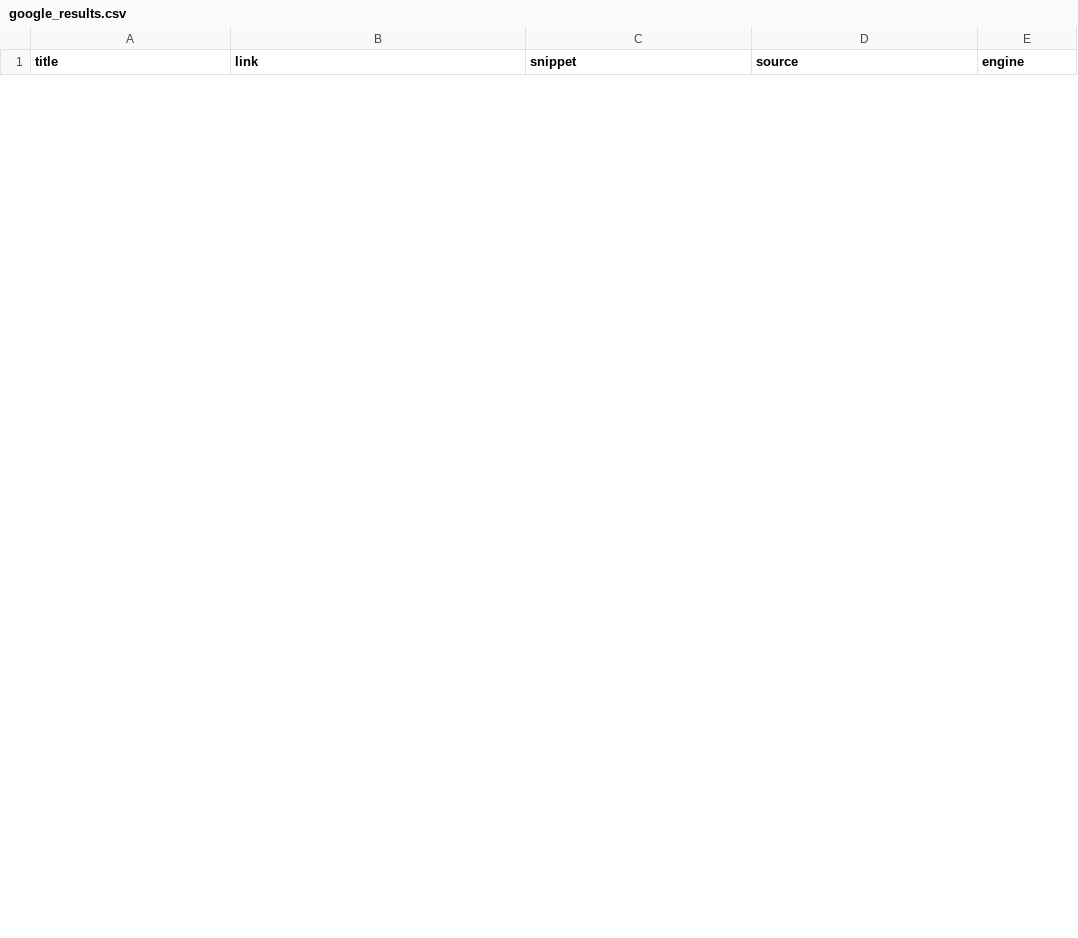
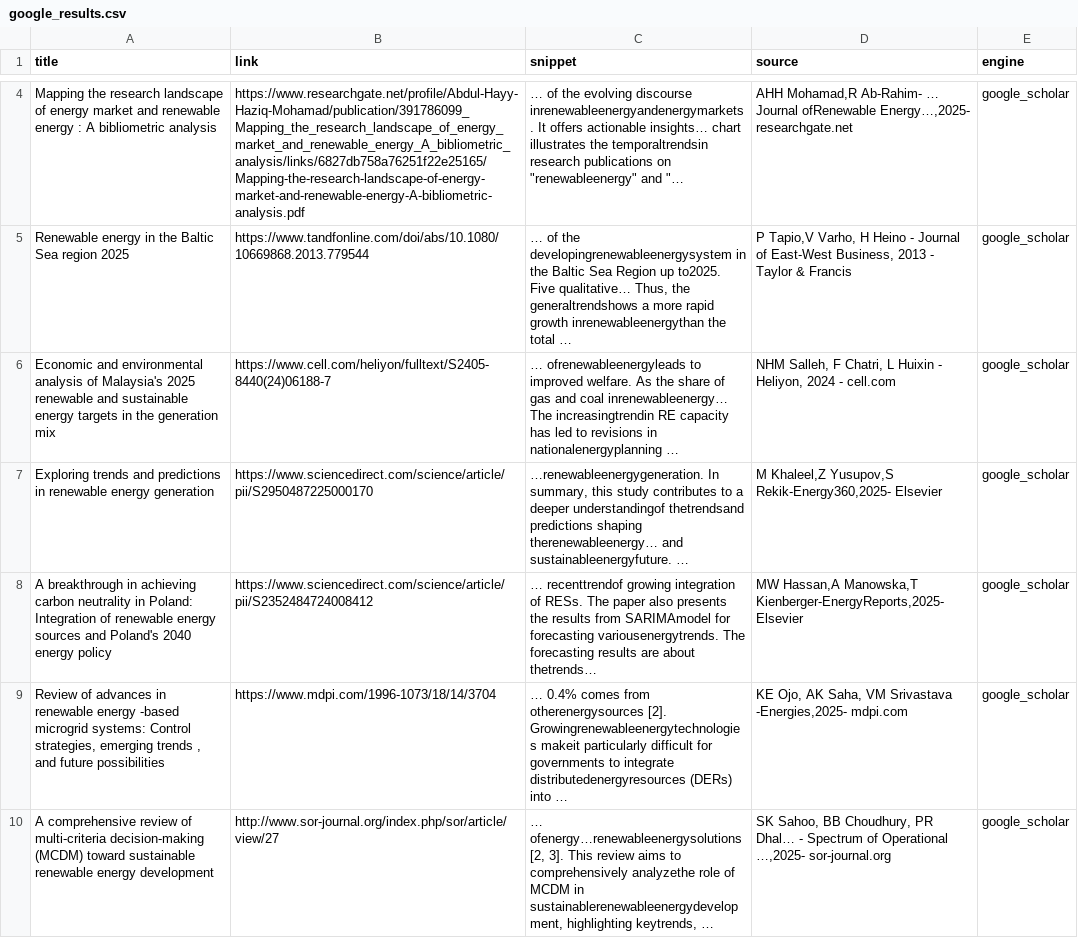
Before and after one commit to abbyshaikh31-png/space, a CSV file: chats/look-do-oe-thing-i-want-the-free-search--07172814/google_results.csv, drawn as a sheet; only a part is shown, gaps mark what is left out; the diff covers the shown part only; the diff names each change by its address in the sheet, - before the commit and + after, or states it on an @@ line.

```diff
--- a/chats/look-do-oe-thing-i-want-the-free-search--07172814/google_results.csv
+++ b/chats/look-do-oe-thing-i-want-the-free-search--07172814/google_results.csv
+row 4: Mapping the research landscape of energy market and renewable energy : A bibliometric analysis | https://www.researchgate.net/profile/Abdul-Hayy-Haziq-Mohamad/publication/391786099_Mapping_the_research_landscape_of_energy_market_and_renewable_energy_A_bibliometric_analysis/links/6827db758a76251f22e25165/Mapping-the-research-landscape-of-energy-market-and-renewable-energy-A-bibliometric-analysis.pdf | … of the evolving discourse inrenewableenergyandenergymarkets. It offers actionable insights… chart illustrates the temporaltrendsin research publications on "renewableenergy" and "… | AHH Mohamad,R Ab-Rahim- … Journal ofRenewable Energy…,2025- researchgate.net | google_scholar
+row 5: Renewable energy in the Baltic Sea region 2025 | https://www.tandfonline.com/doi/abs/10.1080/10669868.2013.779544 | … of the developingrenewableenergysystem in the Baltic Sea Region up to2025. Five qualitative… Thus, the generaltrendshows a more rapid growth inrenewableenergythan the total … | P Tapio,V Varho, H Heino - Journal of East-West Business, 2013 - Taylor & Francis | google_scholar
+row 6: Economic and environmental analysis of Malaysia's 2025 renewable and sustainable energy targets in the generation mix | https://www.cell.com/heliyon/fulltext/S2405-8440(24)06188-7 | … ofrenewableenergyleads to improved welfare. As the share of gas and coal inrenewableenergy… The increasingtrendin RE capacity has led to revisions in nationalenergyplanning … | NHM Salleh, F Chatri, L Huixin - Heliyon, 2024 - cell.com | google_scholar
+row 7: Exploring trends and predictions in renewable energy generation | https://www.sciencedirect.com/science/article/pii/S2950487225000170 | …renewableenergygeneration. In summary, this study contributes to a deeper understandingof thetrendsand predictions shaping therenewableenergy… and sustainableenergyfuture. … | M Khaleel,Z Yusupov,S Rekik-Energy360,2025- Elsevier | google_scholar
+row 8: A breakthrough in achieving carbon neutrality in Poland: Integration of renewable energy sources and Poland's 2040 energy policy | https://www.sciencedirect.com/science/article/pii/S2352484724008412 | … recenttrendof growing integration of RESs. The paper also presents the results from SARIMAmodel for forecasting variousenergytrends. The forecasting results are about thetrends… | MW Hassan,A Manowska,T Kienberger-EnergyReports,2025- Elsevier | google_scholar
+row 9: Review of advances in renewable energy -based microgrid systems: Control strategies, emerging trends , and future possibilities | https://www.mdpi.com/1996-1073/18/14/3704 | … 0.4% comes from otherenergysources [2]. Growingrenewableenergytechnologies makeit particularly difficult for governments to integrate distributedenergyresources (DERs) into … | KE Ojo, AK Saha, VM Srivastava -Energies,2025- mdpi.com | google_scholar
+row 10: A comprehensive review of multi-criteria decision-making (MCDM) toward sustainable renewable energy development | http://www.sor-journal.org/index.php/sor/article/view/27 | … ofenergy…renewableenergysolutions [2, 3]. This review aims to comprehensively analyzethe role of MCDM in sustainablerenewableenergydevelopment, highlighting keytrends, … | SK Sahoo, BB Choudhury, PR Dhal… - Spectrum of Operational …,2025- sor-journal.org | google_scholar
```
Also changed, not shown: 8 added rows and 10 removed rows elsewhere in this file, 3 other files.
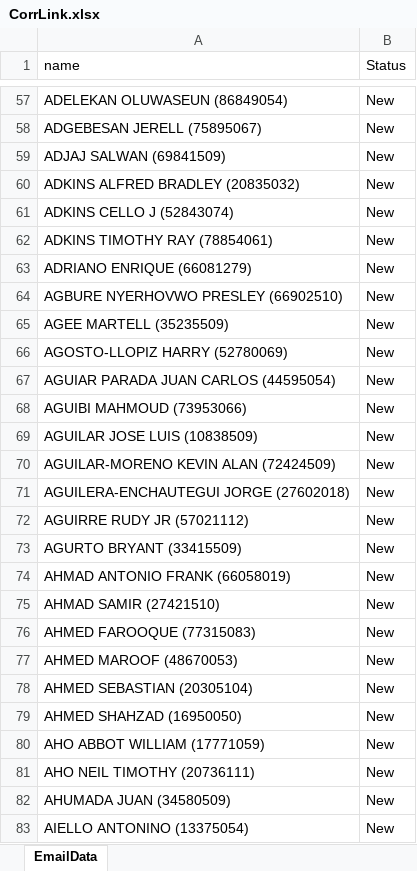
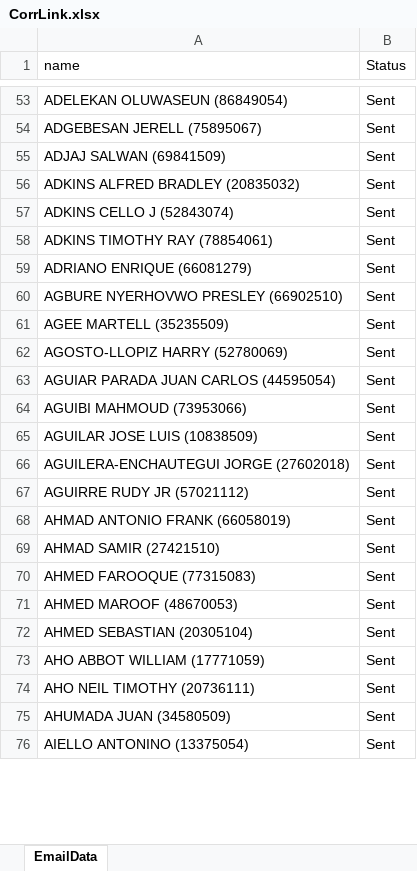
Before and after one commit to SybrosTechSec/CorrLinks, an Excel workbook: Data/CorrLink.xlsx, sheet EmailData, drawn as a sheet; only a part is shown, gaps mark what is left out; values as stored, in another font and other column widths than the file's, no borders; removed rows and columns are numbered as before the commit, all else as after; the diff covers the shown part only; the diff names each change by its address in the sheet, - before the commit and + after, or states it on an @@ line.

```diff
--- a/Data/CorrLink.xlsx (sheet EmailData)
+++ b/Data/CorrLink.xlsx (sheet EmailData)
-B53:B65 (Status): New
+B53:B65 (Status): Sent
-row 70: AGUILAR-MORENO KEVIN ALAN (72424509) | New
-B66:B67 (Status): New
+B66:B67 (Status): Sent
-row 73: AGURTO BRYANT (33415509) | New
-B68:B72 (Status): New
+B68:B72 (Status): Sent
-row 79: AHMED SHAHZAD (16950050) | New
-B73:B76 (Status): New
+B73:B76 (Status): Sent
```
Also changed, not shown: 212 added rows, 420 removed rows, 3 moved rows and 87 edited cells elsewhere in this sheet, 9 other files.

> [TASK TO CARRY OUT] Wherever the word "sheet" shows up in the material, copy the line it is on.

> [ANSWER SPACE]
Before and after one commit to abbyshaikh31-png/space, a CSV file: chats/look-do-oe-thing-i-want-the-free-search--07172814/google_results.csv, drawn as a sheet; only a part is shown, gaps mark what is left out; the diff covers the shown part only; the diff names each change by its address in the sheet, - before the commit and + after, or states it on an @@ line.
Before and after one commit to SybrosTechSec/CorrLinks, an Excel workbook: Data/CorrLink.xlsx, sheet EmailData, drawn as a sheet; only a part is shown, gaps mark what is left out; values as stored, in another font and other column widths than the file's, no borders; removed rows and columns are numbered as before the commit, all else as after; the diff covers the shown part only; the diff names each change by its address in the sheet, - before the commit and + after, or states it on an @@ line.
--- a/Data/CorrLink.xlsx (sheet EmailData)
+++ b/Data/CorrLink.xlsx (sheet EmailData)
Also changed, not shown: 212 added rows, 420 removed rows, 3 moved rows and 87 edited cells elsewhere in this sheet, 9 other files.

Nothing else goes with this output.